“All the participants were happy with the move and this being the case, the executive committee approved it under the statutes. It did not need to wait for Congress,” he said.
Blatter added: “The Oceania delegates have thought for many years that Australia was too powerful and blocked the way of the other 11 countries.
“Now New Zealand, and the Pacific islands at least have a chance. They can go it alone, I am sure it will be a success.”
As Collet added in the 2005 article, the ridiculous 31-0 and 22-0 wins over American Samoa and Tonga respectively (thrashings handed out only a few years earlier) argued strongly in favour of the decision. By entering the Asian Confederation, Australia was improving the mean quality of football in the region, ramping up the competitiveness and challenging the stagnating duopoly of regional giants Japan and South Korea. With the Gulf states rising in prominence over the last few years as well, it seems that the footballing health of the region is currently cresting new summits. This year’s Asian Cup, inarguably a raucous success here in Australia, has also shown that battles between Asian nations are very much enthralling and unpredictable spectacles. Traditional forces can no longer assume a clear path to the final; the UAE’s remarkable triumph over Japan was evidence of that. Matches like the fabulous 3-3 draw between Iraq and Iran are single handedly worth the price of admission. Australia have lost already to their opponents in Saturday’s final, South Korea, and a gripping championship contest is expected. Ebullient competition is the hallmark here.
Of course, it’ve very easy to praise the increased level of competitiveness when it’s an Australian club holding the AFC Champions League trophy, and when both male and female national teams are competing for the regional championship. Grumblings from nations who have been on the sore end of these triumphs are, if nothing more than sour grapes, at least understandable. And so, amid FIFA’s wholly entrenched culture of shadiness and back-alley dealings, mentioning the existence of vague “desires” to evict Australia from Asia equates to a tangible fear of attack. FIFA’s thirst for ethical opacity has never been more acute, and with the denial of clarity comes the sweaty fever-dreams of conspiracy and lies.

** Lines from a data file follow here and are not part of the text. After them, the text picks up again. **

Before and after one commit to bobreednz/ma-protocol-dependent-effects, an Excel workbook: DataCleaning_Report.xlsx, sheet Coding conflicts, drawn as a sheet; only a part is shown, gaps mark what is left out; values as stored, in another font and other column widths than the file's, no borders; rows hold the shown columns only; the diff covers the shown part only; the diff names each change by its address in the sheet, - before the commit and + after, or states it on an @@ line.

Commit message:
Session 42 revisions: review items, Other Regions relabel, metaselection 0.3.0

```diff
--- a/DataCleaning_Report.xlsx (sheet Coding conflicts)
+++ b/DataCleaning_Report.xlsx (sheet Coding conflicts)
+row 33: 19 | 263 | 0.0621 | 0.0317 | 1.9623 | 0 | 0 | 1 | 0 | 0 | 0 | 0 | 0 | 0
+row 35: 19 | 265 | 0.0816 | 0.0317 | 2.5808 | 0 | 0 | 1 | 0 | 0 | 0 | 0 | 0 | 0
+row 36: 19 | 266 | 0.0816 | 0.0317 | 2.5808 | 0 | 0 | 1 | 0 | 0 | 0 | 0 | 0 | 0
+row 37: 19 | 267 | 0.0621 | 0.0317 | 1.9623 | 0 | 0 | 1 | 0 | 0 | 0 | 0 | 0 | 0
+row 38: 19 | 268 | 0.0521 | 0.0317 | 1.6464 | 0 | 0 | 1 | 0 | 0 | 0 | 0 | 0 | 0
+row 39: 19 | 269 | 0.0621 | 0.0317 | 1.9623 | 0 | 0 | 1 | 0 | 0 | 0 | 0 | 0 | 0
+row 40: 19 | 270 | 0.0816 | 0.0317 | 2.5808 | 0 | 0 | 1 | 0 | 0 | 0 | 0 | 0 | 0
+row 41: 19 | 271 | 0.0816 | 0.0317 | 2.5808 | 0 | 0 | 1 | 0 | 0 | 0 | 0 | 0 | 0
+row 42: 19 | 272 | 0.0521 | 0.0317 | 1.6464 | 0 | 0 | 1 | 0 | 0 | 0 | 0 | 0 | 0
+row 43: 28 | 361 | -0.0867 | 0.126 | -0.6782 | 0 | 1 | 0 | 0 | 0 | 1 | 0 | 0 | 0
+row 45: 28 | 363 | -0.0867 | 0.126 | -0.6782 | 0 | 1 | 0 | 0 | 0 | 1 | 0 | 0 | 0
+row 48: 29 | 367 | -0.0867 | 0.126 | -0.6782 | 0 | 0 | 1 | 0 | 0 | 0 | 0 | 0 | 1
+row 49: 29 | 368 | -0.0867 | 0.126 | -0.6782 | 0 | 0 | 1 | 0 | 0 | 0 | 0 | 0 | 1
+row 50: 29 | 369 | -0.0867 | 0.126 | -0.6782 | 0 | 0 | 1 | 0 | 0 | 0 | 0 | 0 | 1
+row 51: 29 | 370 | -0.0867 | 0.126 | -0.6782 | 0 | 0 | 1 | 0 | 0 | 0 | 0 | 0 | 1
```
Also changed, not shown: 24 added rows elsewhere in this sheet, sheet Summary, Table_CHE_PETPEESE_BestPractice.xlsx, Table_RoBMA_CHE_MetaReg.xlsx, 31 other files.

One assumes that high ranking FIFA officials, as well as acting in their capacity as administrators of the various international confederations, also retain strong ties to football goings-on in their homelands. If we are speaking purely in terms of, say, chances for qualifying for international competitions, then it is firmly in the interests of countries (like President Al-Khalifa’s UAE) to seek to remove rivals from this equation. Australia’s eviction from Asia would directly result in an increased chance for the remaining nations to qualify for a future World Cup, this is clear (it was the very reason to remove Australia from Oceania in the first place). And because, as far as one can tell, the avenue for an eviction is via a simple vote among the Confederate members, the threat of potential expulsion is seemingly unhindered any vital stipulations. As we saw when Australia moved into Asia, Blatter didn’t even need to wait for the FIFA Congress to approve the change in 2005. It is in this unregulated context of competing agendas that treachery, bribery and sleaze can thrive. Certainly, past FIFA scandals show that it has done elsewhere.
Where does the dishonesty end and the truth begin? Who are the upstanding candidates and who are the charlatans? Behind whom are we to rally, or is it against whom? FIFA have assembled for themselves a Delphic haze of misdirection and chicanery under which to do their business, and there is no sign yet of it clearing.